Using the data below, copy out all lines with the word "armazenamento".

Records for the task
=== Begin Enclosure ===
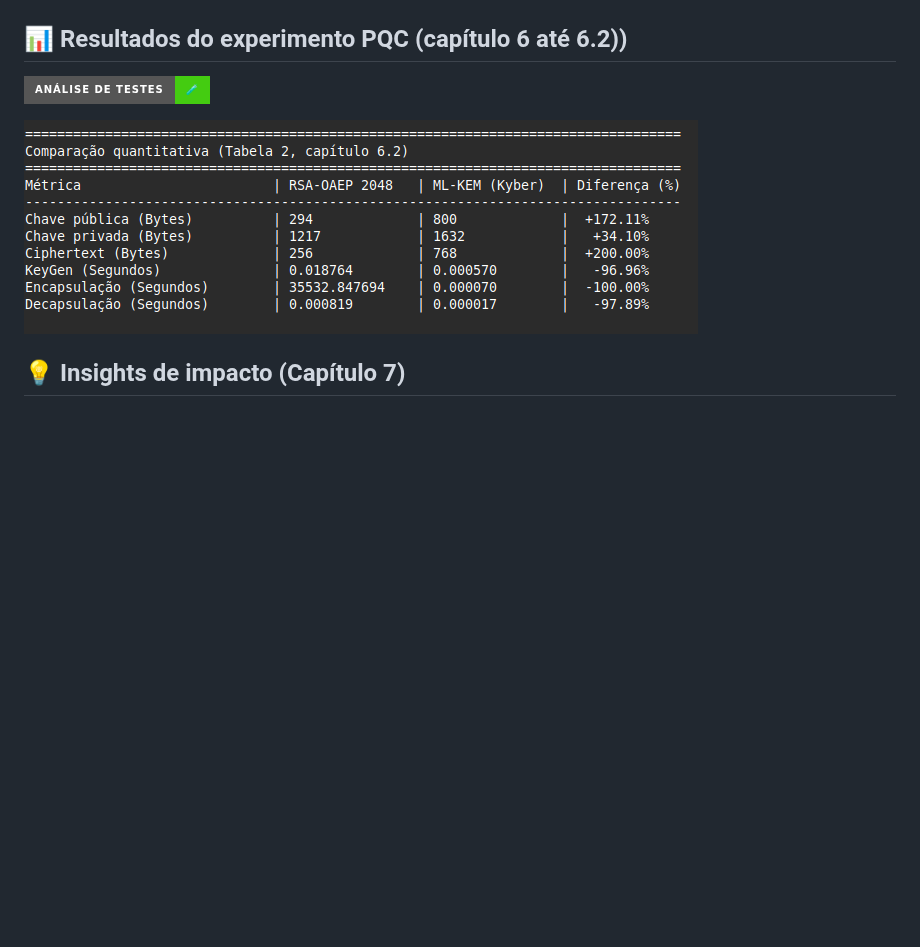
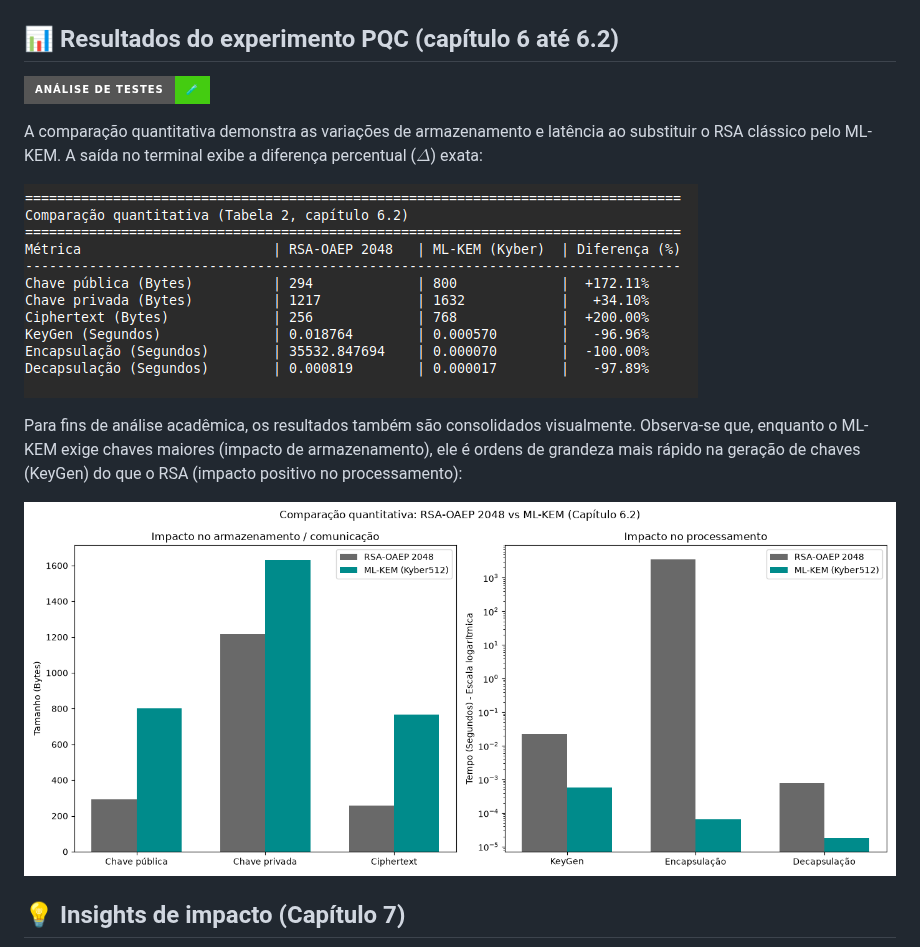
Before and after one commit to Flgc/Qiskit_shor_rsa_oaep, a Markdown page: README.md, the part around the change. GitHub-like rendering; pictures changed too: pqc_mlkem_comparativo.png (added); badges without logos; blank space fills up the shorter version.

Commit message:
feat: integra plotagem em subplots (armazenamento e processamento) ao script PQC e documenta gráficos comparativos no README (Capítulo 6.2)

```diff
--- a/README.md
+++ b/README.md
@@ -129,11 +129,17 @@ Em observação, a primeira execução demorou um pouco mais por conta da compil
 ![Compilacaoe](PQC_5_1d.png)
 ![Conclusao](PQC_5_1e.png)
 
-## 📊 Resultados do experimento PQC (capítulo 6 até 6.2))
+## 📊 Resultados do experimento PQC (capítulo 6 até 6.2)
 
 ![Análise de Testes](https://img.shields.io/badge/Análise_de_Testes-🧪-success?style=for-the-badge)
 
+A comparação quantitativa demonstra as variações de armazenamento e latência ao substituir o RSA clássico pelo ML-KEM. A saída no terminal exibe a diferença percentual ($\Delta$) exata:
+
 ![Tabela2](Tabela2-analiseCapitulo6.png)
+
+Para fins de análise acadêmica, os resultados também são consolidados visualmente. Observa-se que, enquanto o ML-KEM exige chaves maiores (impacto de armazenamento), ele é ordens de grandeza mais rápido na geração de chaves (KeyGen) do que o RSA (impacto positivo no processamento):
+
+![Comparativo Gráfico PQC](pqc_mlkem_comparativo.png)
 
 ## 💡 Insights de impacto (Capítulo 7)
 
```
Also changed, not shown: 1 other file.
=== End Enclosure ===
Output below
feat: integra plotagem em subplots (armazenamento e processamento) ao script PQC e documenta gráficos comparativos no README (Capítulo 6.2)
+A comparação quantitativa demonstra as variações de armazenamento e latência ao substituir o RSA clássico pelo ML-KEM. A saída no terminal exibe a diferença percentual ($\Delta$) exata:
+Para fins de análise acadêmica, os resultados também são consolidados visualmente. Observa-se que, enquanto o ML-KEM exige chaves maiores (impacto de armazenamento), ele é ordens de grandeza mais rápido na geração de chaves (KeyGen) do que o RSA (impacto positivo no processamento):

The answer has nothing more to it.